▶ _What is expected_:
Once the pictures are set aside, copy everything else in the records exactly.

=======

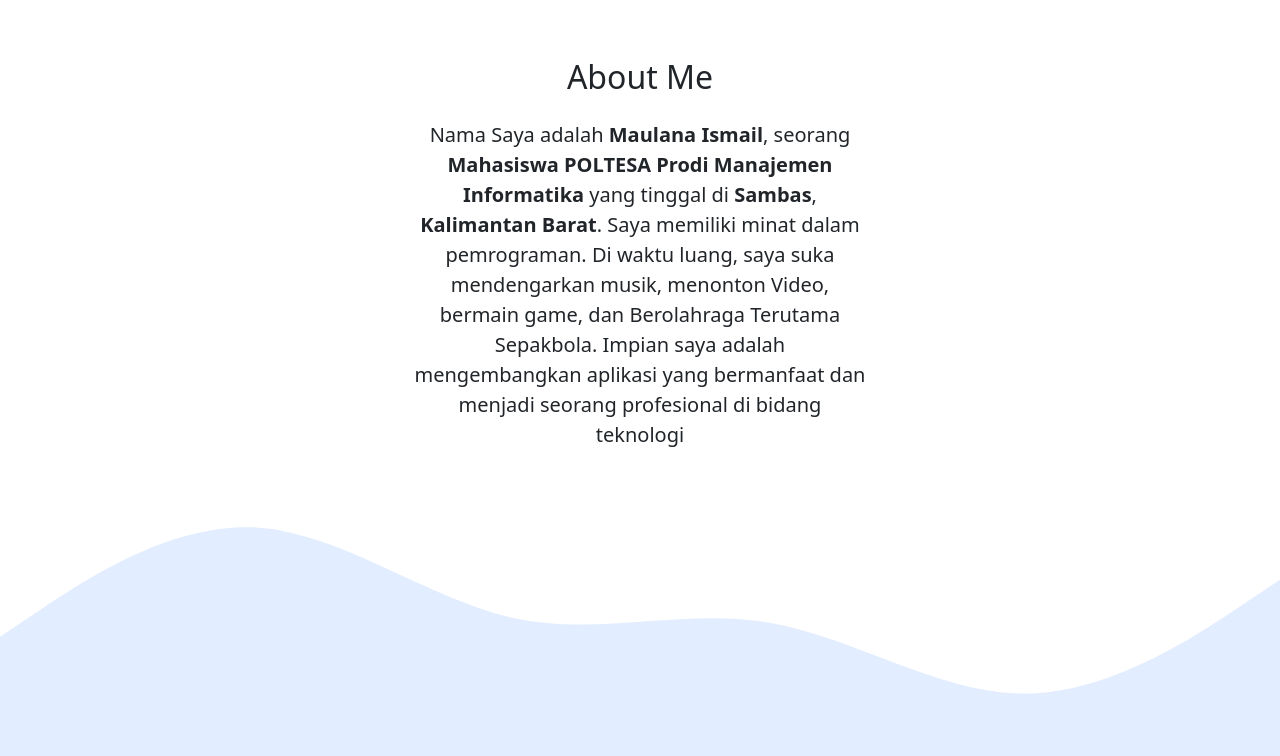
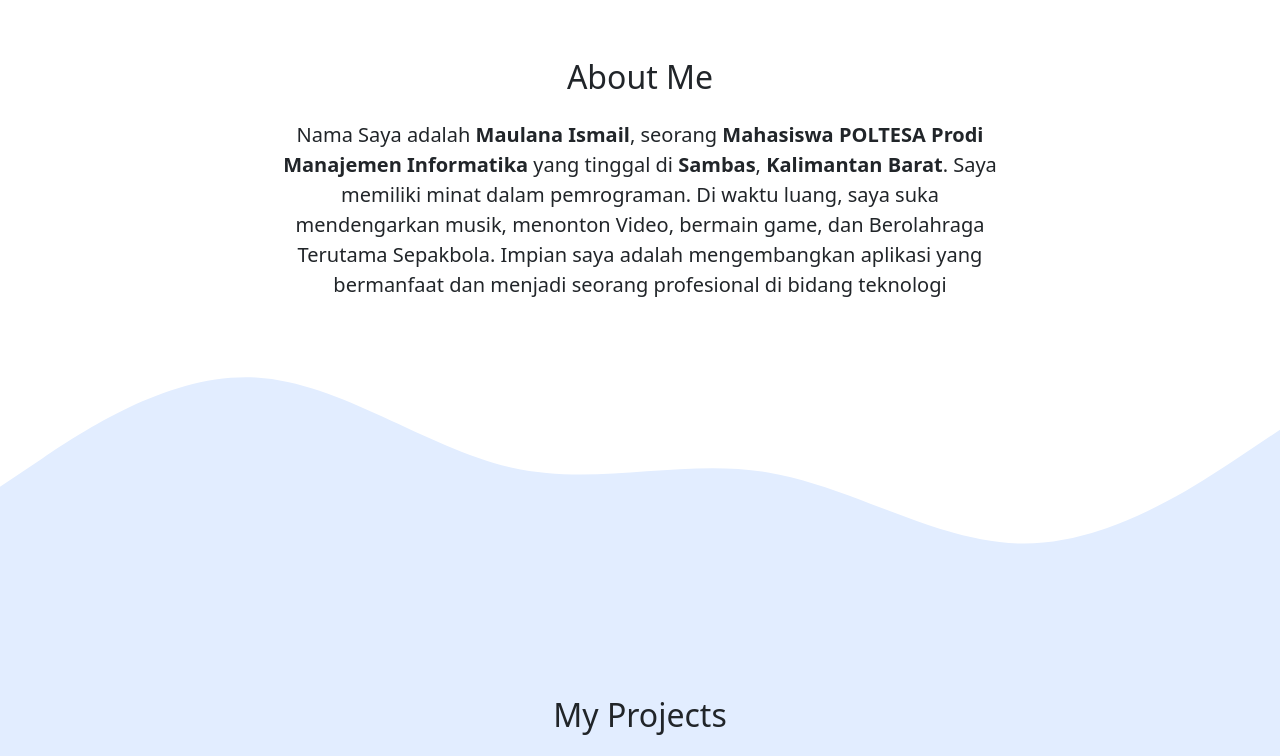
Before and after one commit to Lanx6/maulana.github.io, a plain HTML site: page index.html in a window 1280 px wide. Shown: the part 740-1496 px from the top of the page. Drawn offline with nearby package versions, Linux system fonts and the light colour scheme.

Commit message:
mengubah col about

```diff
--- a/index.html
+++ b/index.html
@@ -69,7 +69,7 @@
           </div>
         </div>
         <div class="row justify-content-center fs-5 text-center">
-          <div class="col-md-5">
+          <div class="col-md-8">
             <p>
               Nama Saya adalah <strong>Maulana Ismail</strong>, seorang <strong>Mahasiswa POLTESA Prodi Manajemen Informatika</strong> yang tinggal di <strong>Sambas</strong>, <strong>Kalimantan Barat</strong>. Saya memiliki minat dalam
               pemrograman. Di waktu luang, saya suka mendengarkan musik, menonton Video, bermain game, dan Berolahraga Terutama Sepakbola. Impian saya adalah mengembangkan aplikasi yang bermanfaat dan menjadi seorang profesional di bidang
```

=======

▶ _Answer to this problem_:
Before and after one commit to Lanx6/maulana.github.io, a plain HTML site: page index.html in a window 1280 px wide. Shown: the part 740-1496 px from the top of the page. Drawn offline with nearby package versions, Linux system fonts and the light colour scheme.

Commit message:
mengubah col about

```diff
--- a/index.html
+++ b/index.html
@@ -69,7 +69,7 @@
           </div>
         </div>
         <div class="row justify-content-center fs-5 text-center">
-          <div class="col-md-5">
+          <div class="col-md-8">
             <p>
               Nama Saya adalah <strong>Maulana Ismail</strong>, seorang <strong>Mahasiswa POLTESA Prodi Manajemen Informatika</strong> yang tinggal di <strong>Sambas</strong>, <strong>Kalimantan Barat</strong>. Saya memiliki minat dalam
               pemrograman. Di waktu luang, saya suka mendengarkan musik, menonton Video, bermain game, dan Berolahraga Terutama Sepakbola. Impian saya adalah mengembangkan aplikasi yang bermanfaat dan menjadi seorang profesional di bidang
```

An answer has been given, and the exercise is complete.